» **Task requirements**
The result should be every line that contains the word "awesome", taken from the material.

» **Entries provided**
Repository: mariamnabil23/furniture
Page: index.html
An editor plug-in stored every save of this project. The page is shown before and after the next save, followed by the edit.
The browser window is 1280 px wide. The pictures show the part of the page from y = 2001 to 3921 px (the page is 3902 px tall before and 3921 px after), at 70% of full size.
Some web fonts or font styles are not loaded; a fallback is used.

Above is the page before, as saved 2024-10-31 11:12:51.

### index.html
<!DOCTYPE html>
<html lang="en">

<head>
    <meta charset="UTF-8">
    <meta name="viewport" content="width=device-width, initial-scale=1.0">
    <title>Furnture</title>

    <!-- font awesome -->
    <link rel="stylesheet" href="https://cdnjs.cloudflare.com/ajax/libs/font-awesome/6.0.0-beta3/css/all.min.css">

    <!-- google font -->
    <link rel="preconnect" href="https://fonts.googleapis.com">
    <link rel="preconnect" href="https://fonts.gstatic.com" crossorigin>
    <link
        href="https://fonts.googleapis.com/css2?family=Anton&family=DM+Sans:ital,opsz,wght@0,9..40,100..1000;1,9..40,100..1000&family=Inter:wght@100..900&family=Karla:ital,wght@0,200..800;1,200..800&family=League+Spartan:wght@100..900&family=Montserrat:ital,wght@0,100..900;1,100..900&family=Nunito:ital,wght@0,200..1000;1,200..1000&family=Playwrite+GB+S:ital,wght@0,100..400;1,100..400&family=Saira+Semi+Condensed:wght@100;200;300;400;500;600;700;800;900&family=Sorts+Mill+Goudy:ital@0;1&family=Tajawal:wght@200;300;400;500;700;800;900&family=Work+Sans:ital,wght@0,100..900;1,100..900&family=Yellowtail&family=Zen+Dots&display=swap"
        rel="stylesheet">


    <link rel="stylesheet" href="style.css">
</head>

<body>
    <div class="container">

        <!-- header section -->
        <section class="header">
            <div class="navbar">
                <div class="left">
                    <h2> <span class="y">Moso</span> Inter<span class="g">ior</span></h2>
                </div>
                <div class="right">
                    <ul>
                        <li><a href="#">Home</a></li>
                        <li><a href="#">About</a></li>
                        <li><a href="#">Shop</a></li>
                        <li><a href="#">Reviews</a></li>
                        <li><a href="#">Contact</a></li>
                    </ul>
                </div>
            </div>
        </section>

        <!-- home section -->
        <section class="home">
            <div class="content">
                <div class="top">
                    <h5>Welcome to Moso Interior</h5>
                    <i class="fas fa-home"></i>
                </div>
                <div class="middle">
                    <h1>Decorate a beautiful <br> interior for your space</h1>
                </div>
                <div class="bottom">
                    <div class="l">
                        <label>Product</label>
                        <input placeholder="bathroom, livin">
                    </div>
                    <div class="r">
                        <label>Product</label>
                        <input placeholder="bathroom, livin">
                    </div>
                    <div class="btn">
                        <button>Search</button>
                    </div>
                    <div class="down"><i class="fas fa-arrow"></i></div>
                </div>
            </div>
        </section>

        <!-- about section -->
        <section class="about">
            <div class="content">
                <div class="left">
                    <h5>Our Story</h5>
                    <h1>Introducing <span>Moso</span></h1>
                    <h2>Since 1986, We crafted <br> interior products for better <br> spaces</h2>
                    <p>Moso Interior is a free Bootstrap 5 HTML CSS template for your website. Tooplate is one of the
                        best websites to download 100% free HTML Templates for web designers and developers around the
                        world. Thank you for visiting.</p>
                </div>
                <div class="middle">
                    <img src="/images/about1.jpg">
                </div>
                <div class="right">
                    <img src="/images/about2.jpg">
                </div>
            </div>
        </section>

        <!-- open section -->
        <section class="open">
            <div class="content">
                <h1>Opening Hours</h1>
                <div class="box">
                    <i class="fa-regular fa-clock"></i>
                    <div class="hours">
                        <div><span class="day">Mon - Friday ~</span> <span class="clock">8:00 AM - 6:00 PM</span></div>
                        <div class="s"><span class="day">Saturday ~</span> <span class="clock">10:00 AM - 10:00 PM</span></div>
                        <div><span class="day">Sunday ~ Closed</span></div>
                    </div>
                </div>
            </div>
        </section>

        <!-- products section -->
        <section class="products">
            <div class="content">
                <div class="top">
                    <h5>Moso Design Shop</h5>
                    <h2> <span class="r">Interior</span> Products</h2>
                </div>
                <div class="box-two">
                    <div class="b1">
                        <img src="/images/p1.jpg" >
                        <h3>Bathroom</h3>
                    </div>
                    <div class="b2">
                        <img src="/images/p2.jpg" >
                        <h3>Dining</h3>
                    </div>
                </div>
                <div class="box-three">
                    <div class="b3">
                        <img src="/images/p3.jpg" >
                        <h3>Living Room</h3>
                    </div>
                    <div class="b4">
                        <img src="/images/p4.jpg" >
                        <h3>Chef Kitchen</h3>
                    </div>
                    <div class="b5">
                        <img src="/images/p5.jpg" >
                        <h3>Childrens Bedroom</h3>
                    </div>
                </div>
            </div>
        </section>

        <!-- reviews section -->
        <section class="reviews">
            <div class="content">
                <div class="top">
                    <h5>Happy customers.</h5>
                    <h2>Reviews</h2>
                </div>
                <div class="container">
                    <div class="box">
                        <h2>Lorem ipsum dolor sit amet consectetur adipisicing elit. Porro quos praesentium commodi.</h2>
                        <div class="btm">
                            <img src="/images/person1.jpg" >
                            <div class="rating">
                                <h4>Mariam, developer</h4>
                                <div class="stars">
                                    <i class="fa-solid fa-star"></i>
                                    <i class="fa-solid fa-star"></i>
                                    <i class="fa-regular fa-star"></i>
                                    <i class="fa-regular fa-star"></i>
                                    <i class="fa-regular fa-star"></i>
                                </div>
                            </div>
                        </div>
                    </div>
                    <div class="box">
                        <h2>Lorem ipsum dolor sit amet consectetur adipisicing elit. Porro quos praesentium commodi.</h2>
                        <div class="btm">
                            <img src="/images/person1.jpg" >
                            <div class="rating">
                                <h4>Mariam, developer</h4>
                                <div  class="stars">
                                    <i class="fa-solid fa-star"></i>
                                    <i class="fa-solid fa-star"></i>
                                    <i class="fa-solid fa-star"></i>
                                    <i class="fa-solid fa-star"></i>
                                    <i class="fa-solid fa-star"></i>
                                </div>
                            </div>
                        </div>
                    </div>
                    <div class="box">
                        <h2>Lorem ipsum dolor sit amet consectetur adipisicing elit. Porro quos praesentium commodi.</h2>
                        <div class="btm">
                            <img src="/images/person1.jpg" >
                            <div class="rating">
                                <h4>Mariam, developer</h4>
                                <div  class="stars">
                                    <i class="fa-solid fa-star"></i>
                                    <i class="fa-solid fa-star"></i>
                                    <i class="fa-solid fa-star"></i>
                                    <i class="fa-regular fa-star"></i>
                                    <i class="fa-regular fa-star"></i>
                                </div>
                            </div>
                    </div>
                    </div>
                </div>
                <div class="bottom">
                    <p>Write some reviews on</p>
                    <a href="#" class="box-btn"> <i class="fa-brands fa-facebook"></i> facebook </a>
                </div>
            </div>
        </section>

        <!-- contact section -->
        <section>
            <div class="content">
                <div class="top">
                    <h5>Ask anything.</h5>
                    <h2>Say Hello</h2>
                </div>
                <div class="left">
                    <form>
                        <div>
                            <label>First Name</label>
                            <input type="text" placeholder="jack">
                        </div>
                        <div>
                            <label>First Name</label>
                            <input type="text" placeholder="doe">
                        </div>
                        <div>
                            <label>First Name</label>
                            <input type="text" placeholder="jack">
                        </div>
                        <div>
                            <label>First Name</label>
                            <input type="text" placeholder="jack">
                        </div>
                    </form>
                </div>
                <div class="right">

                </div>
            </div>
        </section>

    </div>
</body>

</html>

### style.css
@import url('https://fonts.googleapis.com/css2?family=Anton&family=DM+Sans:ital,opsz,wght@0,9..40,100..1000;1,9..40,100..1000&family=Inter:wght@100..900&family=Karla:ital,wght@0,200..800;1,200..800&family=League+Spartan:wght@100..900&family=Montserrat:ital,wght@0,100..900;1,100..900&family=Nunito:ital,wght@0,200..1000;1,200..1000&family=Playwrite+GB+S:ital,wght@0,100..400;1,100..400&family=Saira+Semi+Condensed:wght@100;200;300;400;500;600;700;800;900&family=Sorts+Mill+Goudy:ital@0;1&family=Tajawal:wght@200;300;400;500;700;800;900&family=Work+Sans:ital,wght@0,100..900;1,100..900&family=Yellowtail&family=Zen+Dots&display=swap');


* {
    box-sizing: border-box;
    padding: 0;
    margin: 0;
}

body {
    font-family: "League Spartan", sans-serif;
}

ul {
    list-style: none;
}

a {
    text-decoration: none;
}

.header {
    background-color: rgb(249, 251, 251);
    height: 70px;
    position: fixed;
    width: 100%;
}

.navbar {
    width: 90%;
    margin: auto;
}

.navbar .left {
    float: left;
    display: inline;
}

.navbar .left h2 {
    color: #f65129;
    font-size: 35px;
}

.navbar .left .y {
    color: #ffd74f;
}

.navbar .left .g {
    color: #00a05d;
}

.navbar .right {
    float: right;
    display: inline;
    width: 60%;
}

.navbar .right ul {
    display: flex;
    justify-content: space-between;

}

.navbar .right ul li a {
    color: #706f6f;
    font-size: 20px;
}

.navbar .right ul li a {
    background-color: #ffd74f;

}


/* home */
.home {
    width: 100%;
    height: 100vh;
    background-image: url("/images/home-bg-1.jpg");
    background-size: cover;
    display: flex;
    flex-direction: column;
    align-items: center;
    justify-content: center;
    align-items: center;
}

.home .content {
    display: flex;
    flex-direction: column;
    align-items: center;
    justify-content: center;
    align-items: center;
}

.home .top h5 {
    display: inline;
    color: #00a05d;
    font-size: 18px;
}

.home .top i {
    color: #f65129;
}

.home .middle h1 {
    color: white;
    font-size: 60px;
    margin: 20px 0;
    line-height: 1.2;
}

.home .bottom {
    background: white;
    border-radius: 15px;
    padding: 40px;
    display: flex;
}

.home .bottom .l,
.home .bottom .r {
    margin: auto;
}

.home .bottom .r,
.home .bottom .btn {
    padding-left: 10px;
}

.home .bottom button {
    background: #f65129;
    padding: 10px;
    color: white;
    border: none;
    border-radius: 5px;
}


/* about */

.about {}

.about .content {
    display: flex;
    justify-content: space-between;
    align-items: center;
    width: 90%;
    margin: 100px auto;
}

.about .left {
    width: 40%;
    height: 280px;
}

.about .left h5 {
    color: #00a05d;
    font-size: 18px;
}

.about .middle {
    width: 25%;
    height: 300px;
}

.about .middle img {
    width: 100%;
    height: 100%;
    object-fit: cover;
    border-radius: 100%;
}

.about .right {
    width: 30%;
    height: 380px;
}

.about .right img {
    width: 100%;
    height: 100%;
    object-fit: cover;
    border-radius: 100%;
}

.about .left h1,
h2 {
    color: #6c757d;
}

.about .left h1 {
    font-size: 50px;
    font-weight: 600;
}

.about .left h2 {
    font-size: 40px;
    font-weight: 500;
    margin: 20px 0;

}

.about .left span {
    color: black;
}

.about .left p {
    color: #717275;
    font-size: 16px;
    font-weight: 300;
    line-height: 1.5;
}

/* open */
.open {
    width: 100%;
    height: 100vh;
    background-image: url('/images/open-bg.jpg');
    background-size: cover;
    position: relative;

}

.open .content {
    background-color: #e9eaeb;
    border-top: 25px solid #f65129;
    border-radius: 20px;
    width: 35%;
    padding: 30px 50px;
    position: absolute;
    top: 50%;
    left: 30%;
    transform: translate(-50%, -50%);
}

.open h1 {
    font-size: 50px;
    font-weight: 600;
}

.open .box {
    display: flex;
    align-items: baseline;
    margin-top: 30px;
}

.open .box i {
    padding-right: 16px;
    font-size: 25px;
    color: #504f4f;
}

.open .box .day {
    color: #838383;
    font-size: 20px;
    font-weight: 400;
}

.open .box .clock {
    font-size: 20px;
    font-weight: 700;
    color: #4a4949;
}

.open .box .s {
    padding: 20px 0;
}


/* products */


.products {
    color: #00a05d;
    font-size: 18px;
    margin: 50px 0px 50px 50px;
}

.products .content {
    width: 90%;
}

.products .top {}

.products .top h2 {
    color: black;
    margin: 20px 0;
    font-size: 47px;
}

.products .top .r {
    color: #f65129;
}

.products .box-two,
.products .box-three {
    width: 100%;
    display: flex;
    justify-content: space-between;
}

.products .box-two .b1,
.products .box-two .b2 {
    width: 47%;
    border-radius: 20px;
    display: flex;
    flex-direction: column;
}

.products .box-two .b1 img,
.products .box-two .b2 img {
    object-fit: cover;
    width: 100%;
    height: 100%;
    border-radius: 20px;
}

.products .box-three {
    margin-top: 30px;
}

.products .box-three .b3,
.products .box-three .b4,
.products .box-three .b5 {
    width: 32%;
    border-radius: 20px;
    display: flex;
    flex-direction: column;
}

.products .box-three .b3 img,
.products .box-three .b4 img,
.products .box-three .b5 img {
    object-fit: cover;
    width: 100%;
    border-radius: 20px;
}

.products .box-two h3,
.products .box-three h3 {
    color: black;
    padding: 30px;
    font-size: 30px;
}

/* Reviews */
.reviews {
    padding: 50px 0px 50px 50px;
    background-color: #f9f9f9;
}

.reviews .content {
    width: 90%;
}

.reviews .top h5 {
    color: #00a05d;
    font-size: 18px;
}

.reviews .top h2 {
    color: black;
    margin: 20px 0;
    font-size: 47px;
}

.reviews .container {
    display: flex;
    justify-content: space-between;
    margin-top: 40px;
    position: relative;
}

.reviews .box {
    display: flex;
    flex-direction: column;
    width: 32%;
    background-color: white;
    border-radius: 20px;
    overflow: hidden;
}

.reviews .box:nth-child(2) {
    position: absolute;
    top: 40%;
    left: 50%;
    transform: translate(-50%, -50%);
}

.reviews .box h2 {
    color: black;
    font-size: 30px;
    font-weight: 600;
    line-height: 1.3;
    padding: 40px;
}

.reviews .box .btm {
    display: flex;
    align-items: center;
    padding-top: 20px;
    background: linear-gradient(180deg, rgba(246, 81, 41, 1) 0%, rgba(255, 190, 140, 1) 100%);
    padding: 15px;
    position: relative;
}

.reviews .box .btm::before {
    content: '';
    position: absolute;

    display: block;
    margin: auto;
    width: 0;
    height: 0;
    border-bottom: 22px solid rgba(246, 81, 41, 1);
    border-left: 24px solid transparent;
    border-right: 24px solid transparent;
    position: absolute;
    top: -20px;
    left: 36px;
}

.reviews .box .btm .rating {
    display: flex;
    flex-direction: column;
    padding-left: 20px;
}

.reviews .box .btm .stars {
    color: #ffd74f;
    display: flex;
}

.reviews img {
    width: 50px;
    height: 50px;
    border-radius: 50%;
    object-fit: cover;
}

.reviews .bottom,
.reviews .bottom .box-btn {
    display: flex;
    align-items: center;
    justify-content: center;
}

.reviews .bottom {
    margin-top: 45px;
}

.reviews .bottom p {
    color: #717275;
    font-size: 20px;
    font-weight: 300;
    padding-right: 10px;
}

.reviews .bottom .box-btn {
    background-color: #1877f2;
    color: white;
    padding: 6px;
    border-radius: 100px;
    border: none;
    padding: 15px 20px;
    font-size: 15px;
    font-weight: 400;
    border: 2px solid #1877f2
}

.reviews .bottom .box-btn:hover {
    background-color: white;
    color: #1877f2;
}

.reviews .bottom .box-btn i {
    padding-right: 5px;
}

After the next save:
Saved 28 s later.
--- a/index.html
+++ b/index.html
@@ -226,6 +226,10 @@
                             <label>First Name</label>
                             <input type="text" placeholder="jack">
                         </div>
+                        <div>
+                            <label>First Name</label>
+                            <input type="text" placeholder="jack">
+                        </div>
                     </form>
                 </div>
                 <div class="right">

» **Result of the exercise**
    <!-- font awesome -->
    <link rel="stylesheet" href="https://cdnjs.cloudflare.com/ajax/libs/font-awesome/6.0.0-beta3/css/all.min.css">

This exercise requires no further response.